To gather more evidence about the source of the quasi-periodic signal, astronomers took a closer look at the star last Sunday – not only with the 1,000-foot-wide Arecibo Observatory, but with the Green Bank Telescope in West Virginia and the SETI Institute’s Allen Telescope Array in California.
“We are now confident about the source of the ‘Weird! Signal,'” Abel Mendez, a planetary astrobiologist at the University of Puerto Rico at Arecibo, said today in an update.
“The best explanation is that the signals are transmissions from one or more geostationary satellites,” Mendez wrote. “This explains why the signals were within the satellite’s frequencies, and only appeared and persisted for Ross 128; this star is close to the celestial equator where many geostationary satellites are located.”
There are still some questions to be resolved. Mendez said the satellite scenario doesn’t explain why the signals exhibited a strong dispersion-like pattern.
“It is possible that multiple reflections caused these distortions, but we will need more time to explore this and other possibilities,” he said.
Mendez and his colleagues call the original transmission they detected the “Weird! Signal,” as a tribute to an anomalous radio flash known as the “Wow! Signal.” That strong narrow-band signal was picked up in 1977 years ago and went unexplained for nearly 40 years. This year, astronomers published a paper proposing that the Wow Signal was caused by a cometary cloud.
In the case of the Weird Signal, satellite transmissions were suggested as one possible explanation from the beginning, but it took additional data to strengthen the case. Aliens were never seriously considered, although that angle is why Ross 128 got far more attention than Mendez expected.
“This was a great experience of open science,” Mendez said. “Sometimes projects, observational campaigns or missions do not necessarily reach their objectives.
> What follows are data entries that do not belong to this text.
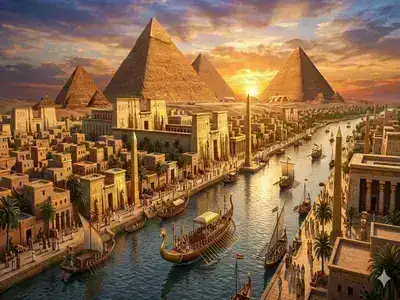
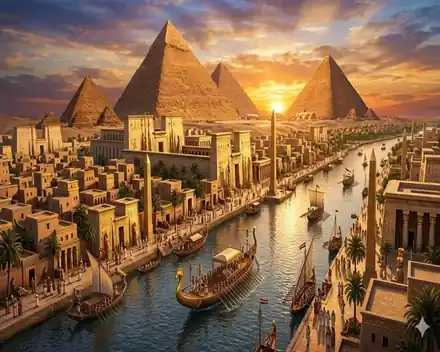
perf: optimize image delivery, LCP load delay, forced reflows, and font weights

diff --git a/index.html b/index.html
@@ -12,10 +12,10 @@
   <link rel="preconnect" href="https://dunastravel-backend-seven.vercel.app" crossorigin>
   <link rel="dns-prefetch" href="https://dunastravel-backend-seven.vercel.app">
   <link rel="preload" as="image" href="/imgs/hero-poster.webp" fetchpriority="high">
-  <link rel="preload" as="image" href="https://res.cloudinary.com/degbrq3ck/image/upload/w_640,h_400,c_fill,q_auto,f_auto/v1783067135/grand_tour_of_turkey_lxb1f4.webp" imagesrcset="https://res.cloudinary.com/degbrq3ck/image/upload/w_640,h_400,c_fill,q_auto,f_auto/v1783067135/grand_tour_of_turkey_lxb1f4.webp 640w, https://res.cloudinary.com/degbrq3ck/image/upload/w_1024,h_500,c_fill,q_auto,f_auto/v1783067135/grand_tour_of_turkey_lxb1f4.webp 1024w, https://res.cloudinary.com/degbrq3ck/image/upload/w_1440,h_600,c_fill,q_auto,f_auto/v1783067135/grand_tour_of_turkey_lxb1f4.webp 1440w" imagesizes="100vw" fetchpriority="high">
-  <link rel="preload" href="https://fonts.googleapis.com/css2?family=Cairo:wght@400;600;700&family=Montserrat:wght@300;400;500;600;700&family=Playfair+Display:ital,wght@0,400;0,600;0,700;1,400&family=Tajawal:wght@400;500;700&display=swap" as="style" onload="this.onload=null;this.rel='stylesheet'">
+  <link rel="preload" as="image" href="https://res.cloudinary.com/degbrq3ck/image/upload/w_640,h_400,c_fill,q_auto:eco,f_auto/v1783067135/grand_tour_of_turkey_lxb1f4.webp" imagesrcset="https://res.cloudinary.com/degbrq3ck/image/upload/w_640,h_400,c_fill,q_auto:eco,f_auto/v1783067135/grand_tour_of_turkey_lxb1f4.webp 640w, https://res.cloudinary.com/degbrq3ck/image/upload/w_1024,h_500,c_fill,q_auto:eco,f_auto/v1783067135/grand_tour_of_turkey_lxb1f4.webp 1024w, https://res.cloudinary.com/degbrq3ck/image/upload/w_1440,h_600,c_fill,q_auto:eco,f_auto/v1783067135/grand_tour_of_turkey_lxb1f4.webp 1440w" imagesizes="100vw" fetchpriority="high">
+  <link rel="preload" href="https://fonts.googleapis.com/css2?family=Cairo:wght@400;600;700&family=Montserrat:wght@400;600;700&family=Playfair+Display:wght@400;700&family=Tajawal:wght@500;700&display=swap" as="style" onload="this.onload=null;this.rel='stylesheet'">
   <noscript>
-    <link href="https://fonts.googleapis.com/css2?family=Cairo:wght@400;600;700&family=Montserrat:wght@300;400;500;600;700&family=Playfair+Display:ital,wght@0,400;0,600;0,700;1,400&family=Tajawal:wght@400;500;700&display=swap" rel="stylesheet">
+    <link href="https://fonts.googleapis.com/css2?family=Cairo:wght@400;600;700&family=Montserrat:wght@400;600;700&family=Playfair+Display:wght@400;700&family=Tajawal:wght@500;700&display=swap" rel="stylesheet">
   </noscript>
   <title>DUNAS TRAVEL</title>
 </head>

diff --git a/src/components/home/HomeExperienceSection.jsx b/src/components/home/HomeExperienceSection.jsx
@@ -1135,11 +1135,11 @@ const HomeExperienceSection = () => {
         {/* Background Image */}
         <div className="absolute inset-0">
           <img
-            src="https://res.cloudinary.com/degbrq3ck/image/upload/w_640,h_400,c_fill,q_60,f_webp/v1783067135/grand_tour_of_turkey_lxb1f4.webp"
+            src="https://res.cloudinary.com/degbrq3ck/image/upload/w_640,h_400,c_fill,q_auto:eco,f_auto/v1783067135/grand_tour_of_turkey_lxb1f4.webp"
             srcSet="
-              https://res.cloudinary.com/degbrq3ck/image/upload/w_640,h_400,c_fill,q_60,f_webp/v1783067135/grand_tour_of_turkey_lxb1f4.webp 640w,
-              https://res.cloudinary.com/degbrq3ck/image/upload/w_1024,h_500,c_fill,q_60,f_webp/v1783067135/grand_tour_of_turkey_lxb1f4.webp 1024w,
-              https://res.cloudinary.com/degbrq3ck/image/upload/w_1440,h_600,c_fill,q_60,f_webp/v1783067135/grand_tour_of_turkey_lxb1f4.webp 1440w
+              https://res.cloudinary.com/degbrq3ck/image/upload/w_640,h_400,c_fill,q_auto:eco,f_auto/v1783067135/grand_tour_of_turkey_lxb1f4.webp 640w,
+              https://res.cloudinary.com/degbrq3ck/image/upload/w_1024,h_500,c_fill,q_auto:eco,f_auto/v1783067135/grand_tour_of_turkey_lxb1f4.webp 1024w,
+              https://res.cloudinary.com/degbrq3ck/image/upload/w_1440,h_600,c_fill,q_auto:eco,f_auto/v1783067135/grand_tour_of_turkey_lxb1f4.webp 1440w
             "
             sizes="100vw"
             alt="Search tours and holiday packages background"
@@ -1470,7 +1470,7 @@ const HomeExperienceSection = () => {
       </section>
 
       {/* Destination Tours Marquee Section */}
-      <section className="py-12 bg-ivory-100 dark:bg-obsidian-950 overflow-hidden relative content-auto">
+      <section className="py-12 bg-ivory-100 dark:bg-obsidian-950 overflow-hidden relative" style={{ contentVisibility: 'auto', containIntrinsicSize: '1px 500px' }}>
         <div className="container mx-auto px-6">
           <div className="text-center mb-12 max-w-3xl mx-auto">
             <span className="text-gold-600 dark:text-gold-400 uppercase tracking-widest text-caption block mb-3 font-semibold">

diff --git a/src/App.jsx b/src/App.jsx
@@ -237,9 +237,16 @@ const ScrollProgressBar = React.memo(function ScrollProgressBar() {
 
     measureHeight();
 
+    let resizeObserver = null;
+    if (typeof ResizeObserver !== 'undefined' && document.body) {
+      resizeObserver = new ResizeObserver(() => {
+        measureHeight();
+      });
+      resizeObserver.observe(document.body);
+    }
+
     const updateProgress = () => {
       if (!barRef.current) return;
-      if (docHeight <= 0) measureHeight();
       const scrollY = window.scrollY || window.pageYOffset;
       const progress = docHeight > 0 ? Math.min(Math.max(scrollY / docHeight, 0), 1) : 0;
       barRef.current.style.transform = `scaleX(${progress})`;
@@ -258,6 +265,7 @@ const ScrollProgressBar = React.memo(function ScrollProgressBar() {
     return () => {
       window.removeEventListener('scroll', handleScroll);
       window.removeEventListener('resize', measureHeight);
+      if (resizeObserver) resizeObserver.disconnect();
     };
   }, []);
The lesson here is that we all need to continue exploring and sharing results openly. Some people prefer to only learn about the successes, but others prefer science in real time, no matter the end result.”